Posted by Smokey Stover on August 05, 2005
In Reply to: "Wave a dead chicken over it." posted by Mikko on August 04, 2005
: : : I am trying to track down the origin of the phrase "Wave a dead chicken over it." I have frequently heard this phrase used when someone is attempting to fix a balky mechanical or electronic device - especially a computer. Any ideas?
: : : P.S. I just waved a dead chicken (well, a rubber chicken - that's certainly not alive) over my computer while posting this message ;-)
: : I am thinking voodoo ritual or some other attempt at magically fixing something.
: Wave a dead chicken is a saying which means to make a token effort (wave a dead chicken) which one knows will ultimately be completely useless but must be done nonetheless so others are satisfied that enough effort has been used to try and fix the problem.
: "I'll wave a dead chicken over the source code, but I really think we've run into an OS bug." It is a reference to the ritual animal sacrifices that some religions believe can prompt supernatural entities to render assistance.
: Compare voodoo programming, rain dance, casting the runes.
: Voodoo programming (a term derived from 'voodoo economics') is a tongue-in-cheek term for using a programming device, system or language which you do not fully understand. The implication is that the end result should not actually work, or even if it does work you will not know why. The term can also apply to doing something which you know should not work, but actually does work, such as recompiling some code which refuses to compile the first time.
: It is similar to black magic, except that black magic typically isn't documented and nobody understands it.
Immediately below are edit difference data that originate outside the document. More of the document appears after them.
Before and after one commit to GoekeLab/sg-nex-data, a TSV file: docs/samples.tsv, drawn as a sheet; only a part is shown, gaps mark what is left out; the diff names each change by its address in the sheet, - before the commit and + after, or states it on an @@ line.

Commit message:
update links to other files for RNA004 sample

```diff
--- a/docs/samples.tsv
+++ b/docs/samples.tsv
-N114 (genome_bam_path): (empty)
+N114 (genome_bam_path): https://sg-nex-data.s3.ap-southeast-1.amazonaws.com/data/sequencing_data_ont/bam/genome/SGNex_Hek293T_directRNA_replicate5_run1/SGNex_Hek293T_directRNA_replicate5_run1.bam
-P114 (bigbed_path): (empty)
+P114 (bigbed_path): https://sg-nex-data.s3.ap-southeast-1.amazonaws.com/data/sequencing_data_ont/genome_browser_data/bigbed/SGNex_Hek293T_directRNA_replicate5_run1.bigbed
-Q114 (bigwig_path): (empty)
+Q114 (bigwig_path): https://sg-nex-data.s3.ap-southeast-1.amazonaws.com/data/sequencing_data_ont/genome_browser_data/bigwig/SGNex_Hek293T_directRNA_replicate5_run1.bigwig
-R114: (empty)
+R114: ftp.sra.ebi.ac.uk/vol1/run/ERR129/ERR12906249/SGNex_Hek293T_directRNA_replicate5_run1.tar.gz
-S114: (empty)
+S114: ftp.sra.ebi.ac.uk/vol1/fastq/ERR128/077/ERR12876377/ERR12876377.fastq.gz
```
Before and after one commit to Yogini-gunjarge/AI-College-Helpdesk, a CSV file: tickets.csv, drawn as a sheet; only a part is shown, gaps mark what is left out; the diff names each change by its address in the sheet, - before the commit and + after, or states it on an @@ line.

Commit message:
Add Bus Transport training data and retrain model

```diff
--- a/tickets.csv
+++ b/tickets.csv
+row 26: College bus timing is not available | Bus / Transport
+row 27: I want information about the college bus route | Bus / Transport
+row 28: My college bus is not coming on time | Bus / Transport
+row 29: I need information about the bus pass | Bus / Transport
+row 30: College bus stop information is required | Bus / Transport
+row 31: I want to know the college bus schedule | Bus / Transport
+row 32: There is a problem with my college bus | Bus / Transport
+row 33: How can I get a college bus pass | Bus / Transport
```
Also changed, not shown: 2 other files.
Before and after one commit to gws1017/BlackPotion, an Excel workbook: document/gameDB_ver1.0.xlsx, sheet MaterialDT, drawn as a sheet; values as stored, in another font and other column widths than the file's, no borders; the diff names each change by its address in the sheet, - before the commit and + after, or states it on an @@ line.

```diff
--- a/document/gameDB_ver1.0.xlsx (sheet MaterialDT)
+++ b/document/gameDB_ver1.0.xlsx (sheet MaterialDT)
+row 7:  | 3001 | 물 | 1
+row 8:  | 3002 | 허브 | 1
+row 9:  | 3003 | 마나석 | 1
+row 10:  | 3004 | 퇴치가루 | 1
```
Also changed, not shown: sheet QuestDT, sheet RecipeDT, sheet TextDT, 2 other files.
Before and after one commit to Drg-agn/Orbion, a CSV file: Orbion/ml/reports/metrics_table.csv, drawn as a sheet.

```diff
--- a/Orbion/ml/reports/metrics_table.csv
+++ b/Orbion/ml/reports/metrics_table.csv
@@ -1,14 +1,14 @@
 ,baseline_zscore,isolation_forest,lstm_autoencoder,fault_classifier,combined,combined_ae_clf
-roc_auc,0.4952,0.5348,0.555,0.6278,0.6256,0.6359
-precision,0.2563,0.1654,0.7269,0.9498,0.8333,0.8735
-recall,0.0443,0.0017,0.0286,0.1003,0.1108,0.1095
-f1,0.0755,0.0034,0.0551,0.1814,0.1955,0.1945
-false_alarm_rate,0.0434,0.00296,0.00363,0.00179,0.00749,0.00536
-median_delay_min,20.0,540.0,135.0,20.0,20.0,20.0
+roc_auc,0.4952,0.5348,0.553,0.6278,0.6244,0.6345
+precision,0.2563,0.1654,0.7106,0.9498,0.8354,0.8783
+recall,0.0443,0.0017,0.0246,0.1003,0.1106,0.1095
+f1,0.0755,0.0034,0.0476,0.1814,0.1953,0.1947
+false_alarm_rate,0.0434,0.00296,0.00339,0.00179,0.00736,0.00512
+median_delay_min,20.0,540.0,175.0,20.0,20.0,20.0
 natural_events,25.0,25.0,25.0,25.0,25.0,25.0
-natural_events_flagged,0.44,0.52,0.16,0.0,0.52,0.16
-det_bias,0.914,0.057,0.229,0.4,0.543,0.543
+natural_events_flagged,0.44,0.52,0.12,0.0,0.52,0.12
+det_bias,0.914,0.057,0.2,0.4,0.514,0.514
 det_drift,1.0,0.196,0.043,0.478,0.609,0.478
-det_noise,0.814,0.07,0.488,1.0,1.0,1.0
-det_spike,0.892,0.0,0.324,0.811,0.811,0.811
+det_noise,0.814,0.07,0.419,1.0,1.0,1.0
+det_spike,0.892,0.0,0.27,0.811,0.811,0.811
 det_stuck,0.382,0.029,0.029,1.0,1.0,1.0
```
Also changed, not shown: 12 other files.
No one has mentioned "voodoo economics," George H.W. Bush's characterization of Ronald Reagan's economic plan while they were both campaigning for the presidency. Reagan won, and named Bush his Vice President, so Bush pretty much had to swallow his words. When he became President himself, Bush's own economic plan looked very much like voodoo economics to many people. SS